(Data items)
# # #
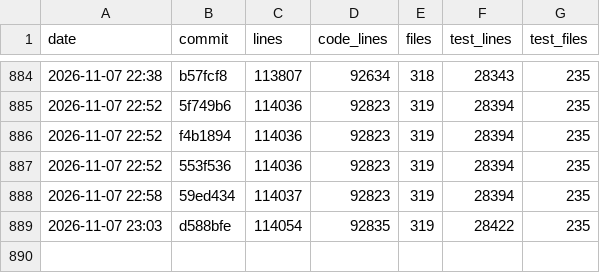
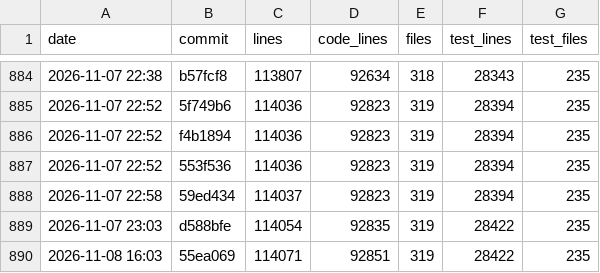
Before and after one commit to ebelland/ChartLibre, a CSV file: dev/appsize.csv, drawn as a sheet; only a part is shown, gaps mark what is left out; the diff names each change by its address in the sheet, - before the commit and + after, or states it on an @@ line.

```diff
--- a/dev/appsize.csv
+++ b/dev/appsize.csv
+row 890: 2026-11-08 16:03 | 55ea069 | 114071 | 92851 | 319 | 28422 | 235
```
Also changed, not shown: 1 other file.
# # #
_Required work_: Only the number is wanted: how many lines in the data include the string "file"?

_Reply_: 2